The WMO also identified another lightning bolt over Uruguay and northern Argentina which lasted for 17.3 seconds – the longest duration ever recorded. The strike also took place in 2020 and beat the old record time of 16.7 seconds. 

WMO has verified 2 new world records for ⚡️⚡️lightning in notorious #megaflash hotspots

Longest distance single flash of 768 km (477.2 miles) across southern #USA on 29.4.2020

Greatest duration of 17.102 seconds over #Uruguay and northern #Argentina on 18.6.2020@NOAA pic.twitter.com/ijPXXue0bD

— World Meteorological Organization (@WMO) February 1, 2022

“We now have clear proof that single lightning events can last seventeen seconds,” said Cerveny, noting that it added to an important body of knowledge on the dynamics of lightning. 

Both the record-setting bolts occurred at thunderstorm hotspots in the Great Planes of the US and the Río de la Plata basin in South America. 

“These two lightning flash records are absolutely extraordinary,” Cerveny added.

The South American bolt also traveled from cloud to cloud.
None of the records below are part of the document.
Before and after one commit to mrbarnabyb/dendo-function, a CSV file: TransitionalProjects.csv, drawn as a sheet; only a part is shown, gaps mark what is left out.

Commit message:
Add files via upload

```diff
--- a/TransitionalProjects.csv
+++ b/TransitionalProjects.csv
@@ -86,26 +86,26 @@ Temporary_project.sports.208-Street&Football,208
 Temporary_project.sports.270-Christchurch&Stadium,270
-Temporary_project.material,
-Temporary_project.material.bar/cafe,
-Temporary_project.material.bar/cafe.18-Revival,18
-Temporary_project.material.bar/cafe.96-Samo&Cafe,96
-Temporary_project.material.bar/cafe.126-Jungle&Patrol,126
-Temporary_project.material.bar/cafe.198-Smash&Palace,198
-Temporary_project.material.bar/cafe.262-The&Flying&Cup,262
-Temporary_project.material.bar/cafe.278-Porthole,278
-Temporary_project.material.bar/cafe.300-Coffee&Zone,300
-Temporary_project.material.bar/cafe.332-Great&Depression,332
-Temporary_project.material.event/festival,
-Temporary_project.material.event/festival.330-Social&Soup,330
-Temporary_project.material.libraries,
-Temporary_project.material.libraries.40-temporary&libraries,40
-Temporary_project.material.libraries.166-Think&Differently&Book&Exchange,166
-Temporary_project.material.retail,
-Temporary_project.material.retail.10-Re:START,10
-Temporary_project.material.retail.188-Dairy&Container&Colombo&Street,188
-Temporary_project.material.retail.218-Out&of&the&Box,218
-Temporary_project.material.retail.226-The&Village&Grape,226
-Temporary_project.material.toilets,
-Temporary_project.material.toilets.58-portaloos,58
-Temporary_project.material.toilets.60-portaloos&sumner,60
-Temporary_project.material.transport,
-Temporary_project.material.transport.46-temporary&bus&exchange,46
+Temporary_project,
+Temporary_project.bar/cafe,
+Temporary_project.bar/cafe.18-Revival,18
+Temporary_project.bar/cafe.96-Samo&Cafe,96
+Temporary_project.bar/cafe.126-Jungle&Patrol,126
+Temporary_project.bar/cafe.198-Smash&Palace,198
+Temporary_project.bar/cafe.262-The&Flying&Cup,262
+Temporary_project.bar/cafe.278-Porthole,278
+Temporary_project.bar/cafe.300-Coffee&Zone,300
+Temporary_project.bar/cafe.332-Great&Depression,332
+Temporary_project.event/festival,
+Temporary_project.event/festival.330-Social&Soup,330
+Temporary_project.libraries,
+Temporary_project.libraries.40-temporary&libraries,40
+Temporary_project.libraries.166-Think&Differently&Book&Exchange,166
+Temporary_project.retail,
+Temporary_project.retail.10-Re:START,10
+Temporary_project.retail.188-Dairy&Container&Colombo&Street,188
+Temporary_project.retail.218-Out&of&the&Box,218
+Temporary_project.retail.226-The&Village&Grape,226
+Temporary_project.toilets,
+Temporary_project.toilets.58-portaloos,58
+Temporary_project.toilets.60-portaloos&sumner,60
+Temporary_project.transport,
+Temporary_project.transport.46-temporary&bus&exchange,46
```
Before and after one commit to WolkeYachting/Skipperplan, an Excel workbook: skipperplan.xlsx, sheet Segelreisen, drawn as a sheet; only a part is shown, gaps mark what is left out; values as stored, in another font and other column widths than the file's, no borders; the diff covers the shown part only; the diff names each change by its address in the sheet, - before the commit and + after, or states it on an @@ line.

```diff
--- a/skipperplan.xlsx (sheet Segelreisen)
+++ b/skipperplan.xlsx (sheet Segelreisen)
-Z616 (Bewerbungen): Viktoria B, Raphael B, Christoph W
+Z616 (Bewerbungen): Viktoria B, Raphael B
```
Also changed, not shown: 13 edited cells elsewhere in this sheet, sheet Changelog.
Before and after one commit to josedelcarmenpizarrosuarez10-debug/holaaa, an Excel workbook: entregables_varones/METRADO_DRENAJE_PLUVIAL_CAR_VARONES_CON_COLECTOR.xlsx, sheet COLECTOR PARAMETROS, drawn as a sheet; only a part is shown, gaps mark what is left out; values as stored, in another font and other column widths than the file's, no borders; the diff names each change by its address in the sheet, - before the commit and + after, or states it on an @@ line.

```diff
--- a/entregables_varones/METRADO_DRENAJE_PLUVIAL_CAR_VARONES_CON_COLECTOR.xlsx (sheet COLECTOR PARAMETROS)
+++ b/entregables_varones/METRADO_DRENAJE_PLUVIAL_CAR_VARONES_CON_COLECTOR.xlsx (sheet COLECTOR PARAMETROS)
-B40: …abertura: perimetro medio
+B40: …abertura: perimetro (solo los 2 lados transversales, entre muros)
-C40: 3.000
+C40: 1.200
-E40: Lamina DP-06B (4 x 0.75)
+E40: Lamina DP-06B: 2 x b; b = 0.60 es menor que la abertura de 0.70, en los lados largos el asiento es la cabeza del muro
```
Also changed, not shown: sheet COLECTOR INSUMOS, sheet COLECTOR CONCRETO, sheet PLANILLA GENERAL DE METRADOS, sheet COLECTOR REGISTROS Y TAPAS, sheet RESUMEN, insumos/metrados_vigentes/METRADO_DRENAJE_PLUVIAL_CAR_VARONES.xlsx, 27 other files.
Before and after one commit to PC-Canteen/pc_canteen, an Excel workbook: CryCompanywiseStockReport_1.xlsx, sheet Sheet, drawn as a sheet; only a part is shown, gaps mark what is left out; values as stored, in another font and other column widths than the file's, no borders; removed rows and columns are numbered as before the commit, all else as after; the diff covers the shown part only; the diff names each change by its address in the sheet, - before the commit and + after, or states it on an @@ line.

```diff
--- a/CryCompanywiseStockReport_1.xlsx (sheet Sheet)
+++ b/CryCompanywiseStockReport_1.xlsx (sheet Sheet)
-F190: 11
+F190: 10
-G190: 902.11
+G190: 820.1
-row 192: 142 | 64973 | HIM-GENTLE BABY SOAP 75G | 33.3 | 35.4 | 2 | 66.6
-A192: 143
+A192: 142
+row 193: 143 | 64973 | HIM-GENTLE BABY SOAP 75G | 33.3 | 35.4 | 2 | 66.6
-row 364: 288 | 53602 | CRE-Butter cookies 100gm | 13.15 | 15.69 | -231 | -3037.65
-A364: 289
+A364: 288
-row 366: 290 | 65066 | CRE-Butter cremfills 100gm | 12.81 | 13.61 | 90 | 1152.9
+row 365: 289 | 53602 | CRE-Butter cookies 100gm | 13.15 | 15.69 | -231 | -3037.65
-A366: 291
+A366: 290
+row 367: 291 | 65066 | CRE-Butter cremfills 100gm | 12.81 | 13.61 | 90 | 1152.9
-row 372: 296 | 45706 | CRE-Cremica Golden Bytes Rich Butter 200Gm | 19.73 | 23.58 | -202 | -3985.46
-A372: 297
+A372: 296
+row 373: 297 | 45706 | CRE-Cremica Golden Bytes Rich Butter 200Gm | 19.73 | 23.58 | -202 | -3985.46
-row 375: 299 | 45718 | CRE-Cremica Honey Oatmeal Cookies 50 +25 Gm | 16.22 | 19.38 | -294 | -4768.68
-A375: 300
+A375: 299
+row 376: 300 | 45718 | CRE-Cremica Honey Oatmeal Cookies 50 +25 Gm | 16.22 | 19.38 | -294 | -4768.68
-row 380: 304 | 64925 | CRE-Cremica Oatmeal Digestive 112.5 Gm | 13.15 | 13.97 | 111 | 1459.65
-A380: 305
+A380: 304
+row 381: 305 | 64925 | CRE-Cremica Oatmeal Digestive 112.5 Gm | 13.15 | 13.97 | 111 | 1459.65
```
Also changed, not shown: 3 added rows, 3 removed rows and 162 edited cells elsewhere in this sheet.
Cerveny said that both were several thousand feet above the ground and therefore posed no danger to human life.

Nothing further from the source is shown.